A little before 2.30 Clive confirmed that the breeze had come up at last and we should hoist sail. For the next two hours we sailed but sadly not really in the right direction. After just twenty minutes or so the wind shifted pushing us inshore. We then tacked away to clear St Abbs point and suddenly we were going north again, albeit just 65°. It didn't last very long though. Within a couple of hours we had furled sails and were motoring again.
We had revised our destination a number of times, between Dunbar, St Abbs and Eyemouth. Dunbar wasn't particularly attractive. St Abbs is pretty but has an 'interesting' entrance. Eyemouth is farthest south and would therefore make for the longer day. I had convinced myself that St Abbs would be best being described in the almanac as 'attractive'.
We hoisted sail again a little after 6.00 pm and enjoyed a splendid sail, full and bye, towards St Abbs Head in the evening sunshine. I studied the chartlet of St Abbs and tried to match what I could see with the picture, but with little success. The harbour, when it became visible, was due west of us and south of the headland but the chart shows a leading line of 165o and the chart looked nothing like what I could see.
As the light started to fade I felt less and less confident of getting in unscathed. On top of that we were sailing at a good lick in the direction of Eyemouth just three miles further south and with deeper water, and a more easily identified entrance, having a cardinal buoy just outside. Eyemouth it was to be.

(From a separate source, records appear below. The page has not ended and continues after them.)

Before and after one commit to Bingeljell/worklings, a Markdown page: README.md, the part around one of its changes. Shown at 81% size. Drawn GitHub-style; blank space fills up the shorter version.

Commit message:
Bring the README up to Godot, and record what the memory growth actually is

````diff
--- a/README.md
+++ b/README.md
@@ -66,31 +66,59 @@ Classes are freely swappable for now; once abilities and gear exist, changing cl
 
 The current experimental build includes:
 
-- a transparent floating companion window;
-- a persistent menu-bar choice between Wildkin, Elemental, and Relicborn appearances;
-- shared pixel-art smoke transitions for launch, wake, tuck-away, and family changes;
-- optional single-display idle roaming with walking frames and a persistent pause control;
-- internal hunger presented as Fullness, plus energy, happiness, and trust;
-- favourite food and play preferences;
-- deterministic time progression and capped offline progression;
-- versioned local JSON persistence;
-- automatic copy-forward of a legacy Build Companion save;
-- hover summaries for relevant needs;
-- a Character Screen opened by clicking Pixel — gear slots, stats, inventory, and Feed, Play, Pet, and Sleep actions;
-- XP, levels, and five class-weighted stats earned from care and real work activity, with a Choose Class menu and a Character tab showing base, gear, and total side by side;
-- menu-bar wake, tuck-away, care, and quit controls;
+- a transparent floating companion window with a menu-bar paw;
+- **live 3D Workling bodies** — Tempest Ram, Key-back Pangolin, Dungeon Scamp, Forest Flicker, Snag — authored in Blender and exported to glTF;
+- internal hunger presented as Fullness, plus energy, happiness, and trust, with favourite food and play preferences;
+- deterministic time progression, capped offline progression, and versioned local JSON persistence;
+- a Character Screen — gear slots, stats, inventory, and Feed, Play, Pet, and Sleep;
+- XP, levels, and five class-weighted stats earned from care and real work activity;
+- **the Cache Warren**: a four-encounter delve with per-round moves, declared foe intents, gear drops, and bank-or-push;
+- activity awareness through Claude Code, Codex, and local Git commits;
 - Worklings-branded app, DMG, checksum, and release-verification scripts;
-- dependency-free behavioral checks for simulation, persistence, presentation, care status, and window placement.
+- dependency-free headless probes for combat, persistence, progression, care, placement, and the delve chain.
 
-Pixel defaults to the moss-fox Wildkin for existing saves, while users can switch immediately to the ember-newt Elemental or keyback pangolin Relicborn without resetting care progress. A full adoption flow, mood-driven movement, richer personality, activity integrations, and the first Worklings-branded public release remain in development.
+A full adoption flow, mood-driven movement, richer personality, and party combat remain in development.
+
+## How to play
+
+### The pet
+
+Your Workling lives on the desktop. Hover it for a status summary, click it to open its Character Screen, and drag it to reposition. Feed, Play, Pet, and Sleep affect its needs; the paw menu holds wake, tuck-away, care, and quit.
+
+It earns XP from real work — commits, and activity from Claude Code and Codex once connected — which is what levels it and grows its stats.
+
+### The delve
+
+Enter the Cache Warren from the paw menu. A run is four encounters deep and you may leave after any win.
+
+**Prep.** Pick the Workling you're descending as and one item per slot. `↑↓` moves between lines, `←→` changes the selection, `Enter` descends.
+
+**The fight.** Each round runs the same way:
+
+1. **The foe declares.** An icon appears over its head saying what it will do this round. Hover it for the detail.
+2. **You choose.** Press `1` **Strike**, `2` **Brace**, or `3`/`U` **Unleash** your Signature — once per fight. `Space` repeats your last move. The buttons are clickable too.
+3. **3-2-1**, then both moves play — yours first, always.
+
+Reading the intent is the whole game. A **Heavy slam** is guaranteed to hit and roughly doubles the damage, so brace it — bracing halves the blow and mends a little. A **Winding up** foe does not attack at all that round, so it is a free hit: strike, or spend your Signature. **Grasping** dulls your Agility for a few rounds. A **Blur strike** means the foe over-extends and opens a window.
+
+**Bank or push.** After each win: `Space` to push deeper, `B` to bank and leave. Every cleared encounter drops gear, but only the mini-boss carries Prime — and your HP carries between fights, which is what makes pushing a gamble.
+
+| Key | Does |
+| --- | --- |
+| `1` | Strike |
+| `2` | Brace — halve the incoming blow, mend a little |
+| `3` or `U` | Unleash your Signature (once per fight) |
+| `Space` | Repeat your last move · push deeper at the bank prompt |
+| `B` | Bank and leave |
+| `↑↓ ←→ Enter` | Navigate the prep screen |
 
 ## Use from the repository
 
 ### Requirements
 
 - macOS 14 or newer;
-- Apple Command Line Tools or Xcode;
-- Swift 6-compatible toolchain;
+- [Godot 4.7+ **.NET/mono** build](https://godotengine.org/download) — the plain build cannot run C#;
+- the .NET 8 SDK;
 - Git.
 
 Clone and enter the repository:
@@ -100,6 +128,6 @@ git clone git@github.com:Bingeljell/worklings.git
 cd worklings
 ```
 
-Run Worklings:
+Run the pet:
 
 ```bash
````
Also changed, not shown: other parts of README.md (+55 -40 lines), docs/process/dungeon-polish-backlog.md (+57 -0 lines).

I telephoned the Eyemouth Harbour Master to get berthing directions. I first spoke to an elderly lady who patiently told me in a beautiful, gentle Scottish accent, that 'No, the Harbour Master's number is not as printed in the almanac.' She gave me the correct number. I thanked her and apologised for the inconvenience. She said 'It happens all the time.' I bet it does.
I called the revised number and spoke to the Harbour Master's answering machine. We were on our own.

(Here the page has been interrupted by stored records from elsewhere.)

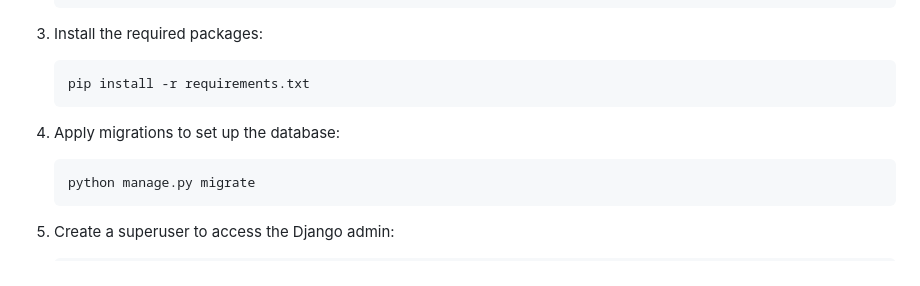
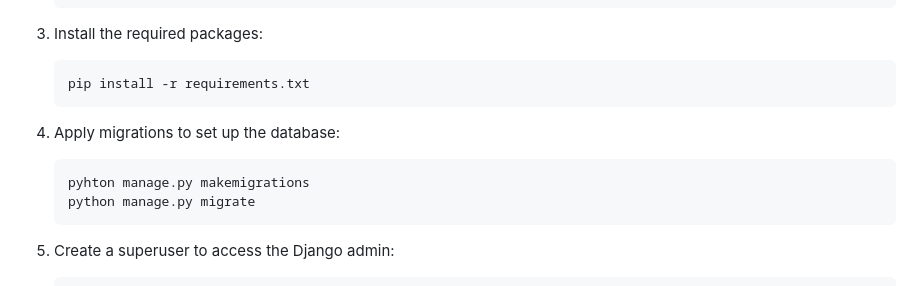
Before and after one commit to KiranYarashi/Evobi_KiranYarashi_Event_Management, a Markdown page: README.md, the part around the change. Rendered like a GitHub page.

````diff
--- a/README.md
+++ b/README.md
@@ -29,6 +29,7 @@
 
 4. Apply migrations to set up the database:
     ```sh
+    pyhton manage.py makemigrations
     python manage.py migrate
     ```
 
````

By 8.00 pm the wind had died away again and we dropped sails and motored towards the entrance to Eyemouth harbour. The buoy was identified. The dayglo orange leading marks were aligned, they did seem to push us a bit scarily close to the rocks, and in we went.

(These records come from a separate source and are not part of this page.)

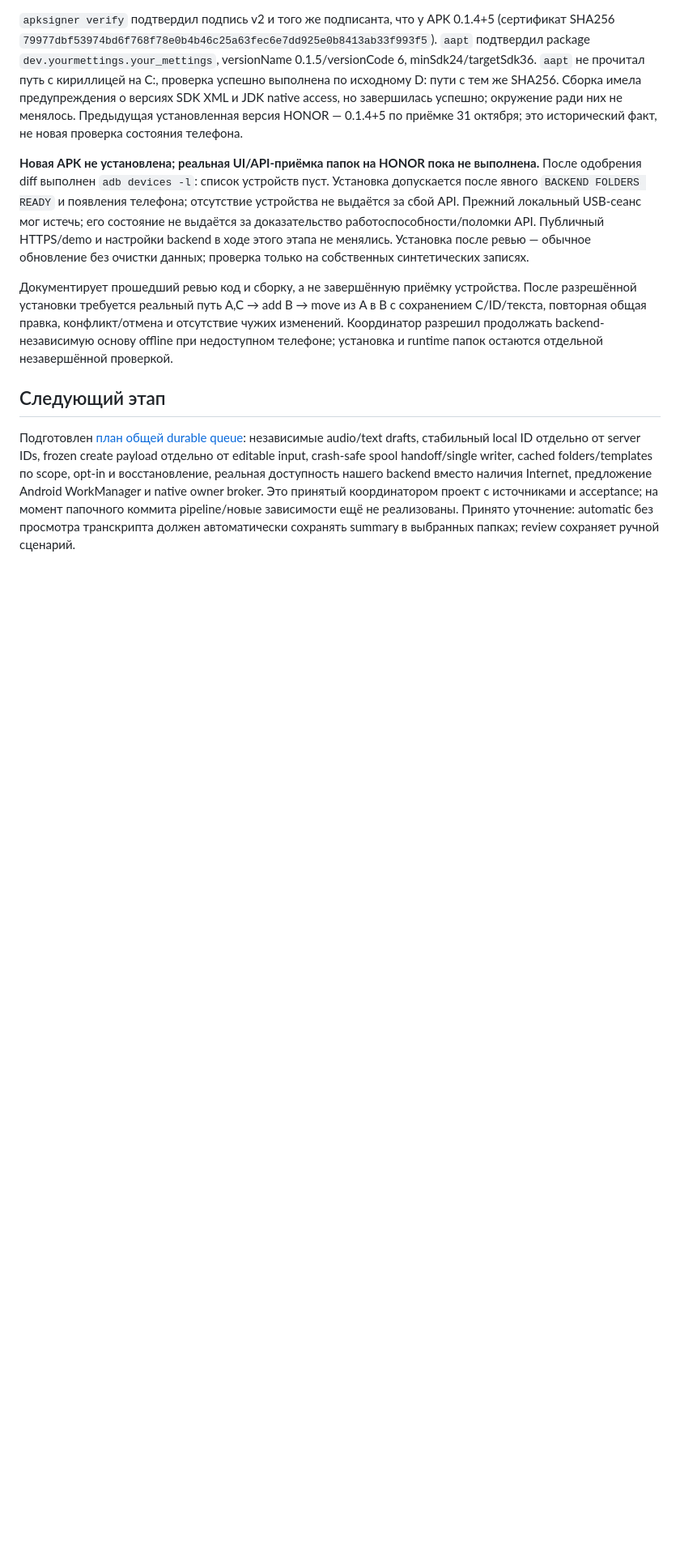
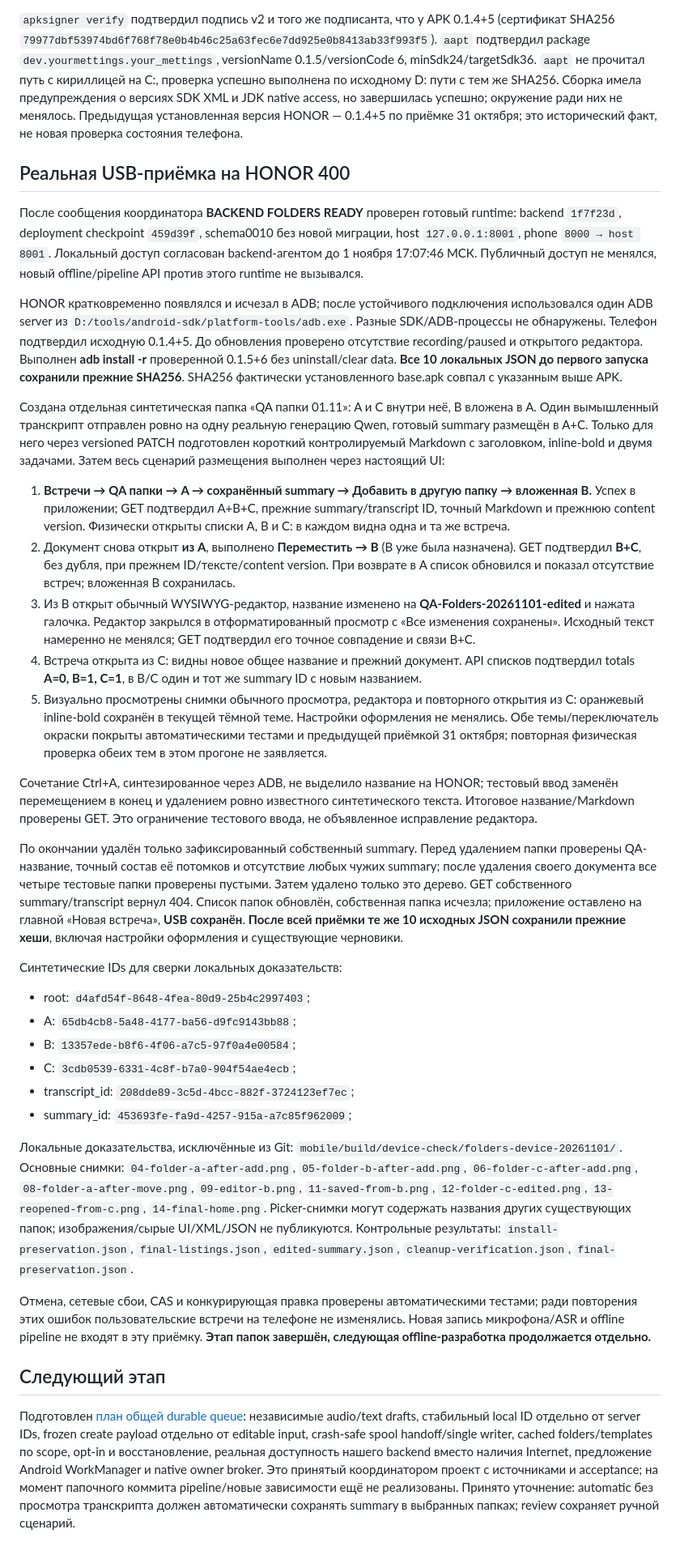
Before and after one commit to Mister-0-Zero/YourMettings, a Markdown page: docs/MOBILE_FOLDERS_2026-11-01.md, the part around one of its changes. Shown at 81% size. GitHub-like rendering; blank space fills up the shorter version.

Commit message:
docs(mobile): verify folder actions on HONOR over USB

```diff
--- a/docs/MOBILE_FOLDERS_2026-11-01.md
+++ b/docs/MOBILE_FOLDERS_2026-11-01.md
@@ -51,9 +51,36 @@
 
 `apksigner verify` подтвердил подпись v2 и того же подписанта, что у APK 0.1.4+5 (сертификат SHA256 `79977dbf53974bd6f768f78e0b4b46c25a63fec6e7dd925e0b8413ab33f993f5`). `aapt` подтвердил package `dev.yourmettings.your_mettings`, versionName 0.1.5/versionCode 6, minSdk24/targetSdk36. `aapt` не прочитал путь с кириллицей на C:, проверка успешно выполнена по исходному D: пути с тем же SHA256. Сборка имела предупреждения о версиях SDK XML и JDK native access, но завершилась успешно; окружение ради них не менялось. Предыдущая установленная версия HONOR — 0.1.4+5 по приёмке 31 октября; это исторический факт, не новая проверка состояния телефона.
 
-**Новая APK не установлена; реальная UI/API-приёмка папок на HONOR пока не выполнена.** После одобрения diff выполнен `adb devices -l`: список устройств пуст. Установка допускается после явного `BACKEND FOLDERS READY` и появления телефона; отсутствие устройства не выдаётся за сбой API. Прежний локальный USB-сеанс мог истечь; его состояние не выдаётся за доказательство работоспособности/поломки API. Публичный HTTPS/demo и настройки backend в ходе этого этапа не менялись. Установка после ревью — обычное обновление без очистки данных; проверка только на собственных синтетических записях.
+## Реальная USB-приёмка на HONOR 400
 
-Документирует прошедший ревью код и сборку, а не завершённую приёмку устройства. После разрешённой установки требуется реальный путь A,C → add B → move из A в B с сохранением C/ID/текста, повторная общая правка, конфликт/отмена и отсутствие чужих изменений. Координатор разрешил продолжать backend-независимую основу offline при недоступном телефоне; установка и runtime папок остаются отдельной незавершённой проверкой.
+После сообщения координатора **BACKEND FOLDERS READY** проверен готовый runtime: backend `1f7f23d`, deployment checkpoint `459d39f`, schema0010 без новой миграции, host `127.0.0.1:8001`, phone `8000 → host 8001`. Локальный доступ согласован backend-агентом до 1 ноября 17:07:46 МСК. Публичный доступ не менялся, новый offline/pipeline API против этого runtime не вызывался.
+
+HONOR кратковременно появлялся и исчезал в ADB; после устойчивого подключения использовался один ADB server из `D:/tools/android-sdk/platform-tools/adb.exe`. Разные SDK/ADB-процессы не обнаружены. Телефон подтвердил исходную 0.1.4+5. До обновления проверено отсутствие recording/paused и открытого редактора. Выполнен **adb install -r** проверенной 0.1.5+6 без uninstall/clear data. **Все 10 локальных JSON до первого запуска сохранили прежние SHA256**. SHA256 фактически установленного base.apk совпал с указанным выше APK.
+
+Создана отдельная синтетическая папка «QA папки 01.11»: A и C внутри неё, B вложена в A. Один вымышленный транскрипт отправлен ровно на одну реальную генерацию Qwen, готовый summary размещён в A+C. Только для него через versioned PATCH подготовлен короткий контролируемый Markdown с заголовком, inline-bold и двумя задачами. Затем весь сценарий размещения выполнен через настоящий UI:
+
+1. **Встречи → QA папки → A → сохранённый summary → Добавить в другую папку → вложенная B.** Успех в приложении; GET подтвердил A+B+C, прежние summary/transcript ID, точный Markdown и прежнюю content version. Физически открыты списки A, B и C: в каждом видна одна и та же встреча.
+2. Документ снова открыт **из A**, выполнено **Переместить → B** (B уже была назначена). GET подтвердил **B+C**, без дубля, при прежнем ID/тексте/content version. При возврате в A список обновился и показал отсутствие встреч; вложенная B сохранилась.
+3. Из B открыт обычный WYSIWYG-редактор, название изменено на **QA-Folders-20261101-edited** и нажата галочка. Редактор закрылся в отформатированный просмотр с «Все изменения сохранены». Исходный текст намеренно не менялся; GET подтвердил его точное совпадение и связи B+C.
+4. Встреча открыта из C: видны новое общее название и прежний документ. API списков подтвердил totals **A=0, B=1, C=1**, в B/C один и тот же summary ID с новым названием.
+5. Визуально просмотрены снимки обычного просмотра, редактора и повторного открытия из C: оранжевый inline-bold сохранён в текущей тёмной теме. Настройки оформления не менялись. Обе темы/переключатель окраски покрыты автоматическими тестами и предыдущей приёмкой 31 октября; повторная физическая проверка обеих тем в этом прогоне не заявляется.
+
+Сочетание Ctrl+A, синтезированное через ADB, не выделило название на HONOR; тестовый ввод заменён перемещением в конец и удалением ровно известного синтетического текста. Итоговое название/Markdown проверены GET. Это ограничение тестового ввода, не объявленное исправление редактора.
+
+По окончании удалён только зафиксированный собственный summary. Перед удалением папки проверены QA-название, точный состав её потомков и отсутствие любых чужих summary; после удаления своего документа все четыре тестовые папки проверены пустыми. Затем удалено только это дерево. GET собственного summary/transcript вернул 404. Список папок обновлён, собственная папка исчезла; приложение оставлено на главной «Новая встреча», **USB сохранён**. **После всей приёмки те же 10 исходных JSON сохранили прежние хеши**, включая настройки оформления и существующие черновики.
+
+Синтетические IDs для сверки локальных доказательств:
+
+- root: `d4afd54f-8648-4fea-80d9-25b4c2997403`;
+- A: `65db4cb8-5a48-4177-ba56-d9fc9143bb88`;
+- B: `13357ede-b8f6-4f06-a7c5-97f0a4e00584`;
+- C: `3cdb0539-6331-4c8f-b7a0-904f54ae4ecb`;
+- transcript_id: `208dde89-3c5d-4bcc-882f-3724123ef7ec`;
+- summary_id: `453693fe-fa9d-4257-915a-a7c85f962009`;
+
+Локальные доказательства, исключённые из Git: `mobile/build/device-check/folders-device-20261101/`. Основные снимки: `04-folder-a-after-add.png`, `05-folder-b-after-add.png`, `06-folder-c-after-add.png`, `08-folder-a-after-move.png`, `09-editor-b.png`, `11-saved-from-b.png`, `12-folder-c-edited.png`, `13-reopened-from-c.png`, `14-final-home.png`. Picker-снимки могут содержать названия других существующих папок; изображения/сырые UI/XML/JSON не публикуются. Контрольные результаты: `install-preservation.json`, `final-listings.json`, `edited-summary.json`, `cleanup-verification.json`, `final-preservation.json`.
+
+Отмена, сетевые сбои, CAS и конкурирующая правка проверены автоматическими тестами; ради повторения этих ошибок пользовательские встречи на телефоне не изменялись. Новая запись микрофона/ASR и offline pipeline не входят в эту приёмку. **Этап папок завершён, следующая offline-разработка продолжается отдельно.**
 
 ## Следующий этап
 
```
Also changed, not shown: other parts of docs/MOBILE_FOLDERS_2026-11-01.md (+1 -1 lines), docs/MOBILE_REPORTS.md (+2 -2 lines).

A figure on the end of the northern pier asked us our draught. He then called out 'You'll probably be fine', that 'probably' again, waved us in and directed us to the pontoon at the western end of the harbour. The pontoon is not shown in the almanac. They have a few revisions to make about Eyemouth before the next edition.
The Harbour Master visited us on the pontoon as we were tying up. He took the necessary money and directed us to toilets and showers. Then we headed off to town to try to get a meal before everything closed for the night.
We can recommend Oblo's Bar and Bistro for dinner, apart from the group of large women, barely clad and celebrating some sort of occasion, who seemed to be everywhere one looked. Quite put me off my excellent seafood pasta. It's times like this that I am pleased I forgot the camera.